Count the lines in the data below that include the word "model", then state the total and nothing besides.

[Extracted records]
* * * * *

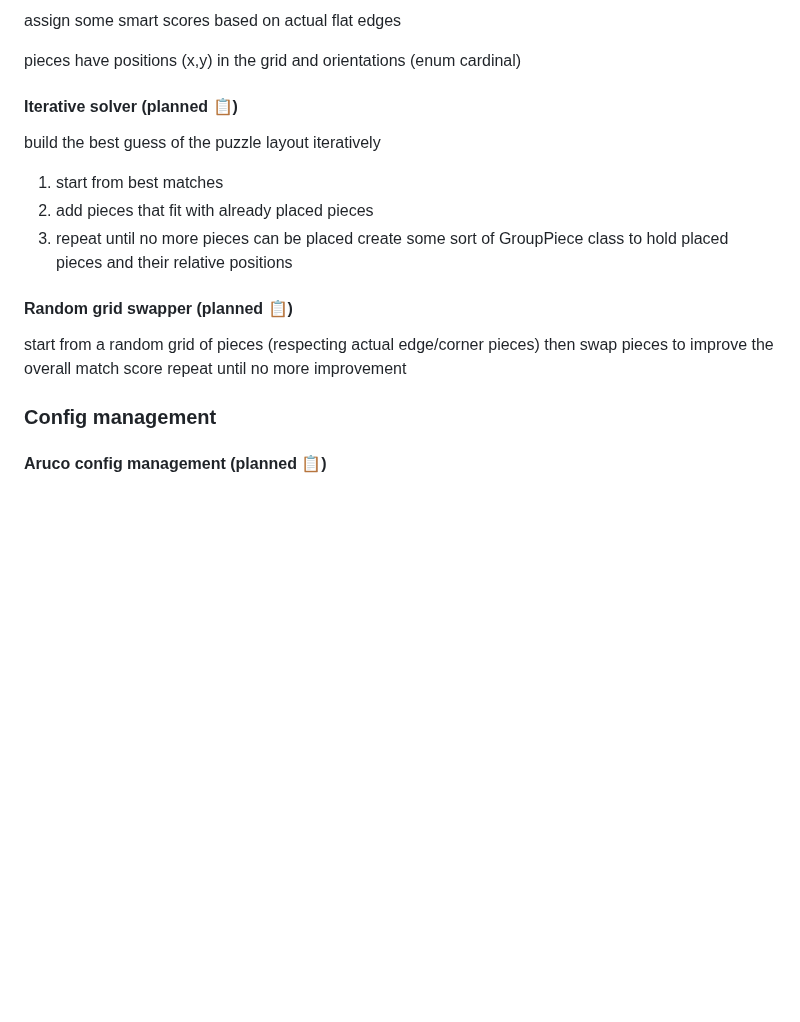
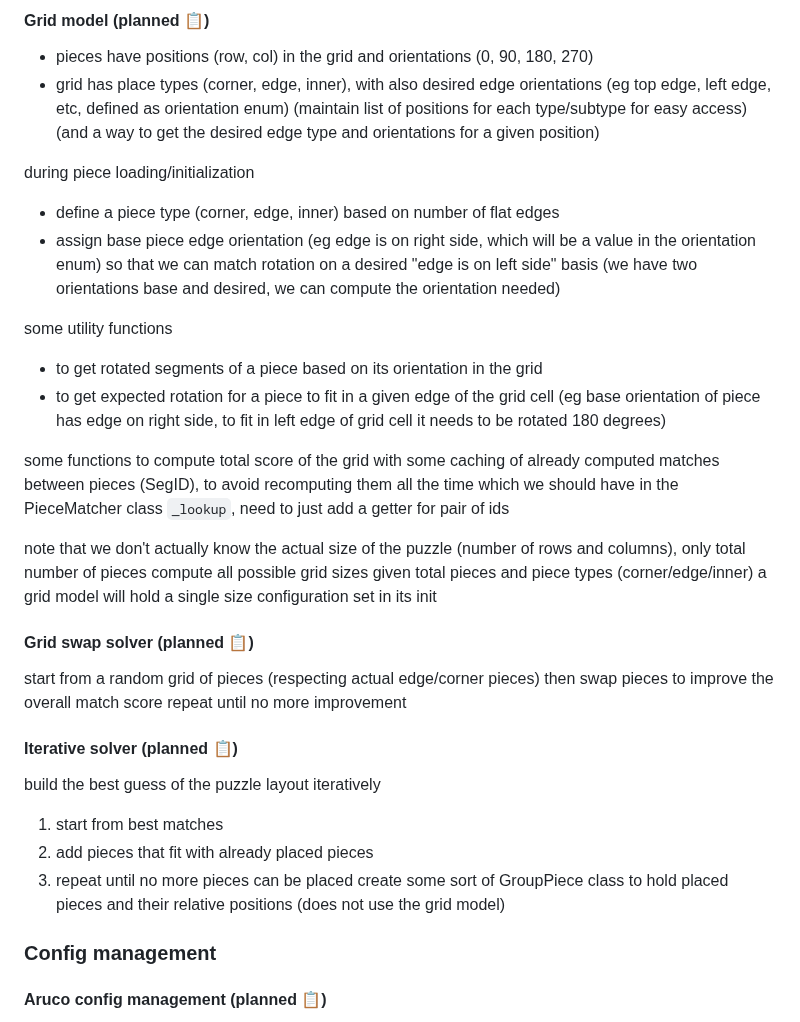
Before and after one commit to Pitrified/snap_fit, a Markdown page: docs/roadmap/roadmap.md, the part around one of its changes. Drawn GitHub-style; blank space fills up the shorter version.

Commit message:
ADd brainstorm for grid model holder

```diff
--- a/docs/roadmap/roadmap.md
+++ b/docs/roadmap/roadmap.md
@@ -99,21 +103,45 @@ Build the map of where the pieces would be
 
-assign some smart scores based on actual flat edges
+#### Grid model (planned 📋)
 
-pieces have positions (x,y) in the grid and orientations (enum cardinal)
+- pieces have positions (row, col) in the grid and orientations (0, 90, 180, 270)
+- grid has place types (corner, edge, inner), with also desired edge orientations (eg top edge, left edge, etc, defined as orientation enum)
+  (maintain list of positions for each type/subtype for easy access)
+  (and a way to get the desired edge type and orientations for a given position)
+
+during piece loading/initialization
+
+- define a piece type (corner, edge, inner) based on number of flat edges
+- assign base piece edge orientation (eg edge is on right side, which will be a value in the orientation enum)
+  so that we can match rotation on a desired "edge is on left side" basis (we have two orientations base and desired, we can compute the orientation needed)
+
+some utility functions
+
+- to get rotated segments of a piece based on its orientation in the grid
+- to get expected rotation for a piece to fit in a given edge of the grid cell
+  (eg base orientation of piece has edge on right side, to fit in left edge of grid cell it needs to be rotated 180 degrees)
+
+some functions to compute total score of the grid
+with some caching of already computed matches between pieces (SegID), to avoid recomputing them all the time
+which we should have in the PieceMatcher class `_lookup`, need to just add a getter for pair of ids
+
+note that we don't actually know the actual size of the puzzle (number of rows and columns), only total number of pieces
+compute all possible grid sizes given total pieces and piece types (corner/edge/inner)
+a grid model will hold a single size configuration set in its init
+
+#### Grid swap solver (planned 📋)
+
+start from a random grid of pieces (respecting actual edge/corner pieces)
+then swap pieces to improve the overall match score
+repeat until no more improvement
 
 #### Iterative solver (planned 📋)
 
 build the best guess of the puzzle layout iteratively
+
 1. start from best matches
 2. add pieces that fit with already placed pieces
 3. repeat until no more pieces can be placed
-create some sort of GroupPiece class to hold placed pieces and their relative positions
-
-#### Random grid swapper (planned 📋)
-
-start from a random grid of pieces (respecting actual edge/corner pieces)
-then swap pieces to improve the overall match score
-repeat until no more improvement
+   create some sort of GroupPiece class to hold placed pieces and their relative positions (does not use the grid model)
 
 ### Config management
 
```
Also changed, not shown: other parts of docs/roadmap/roadmap.md (+23 -19 lines).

* * * * *

Response to this exercise:
4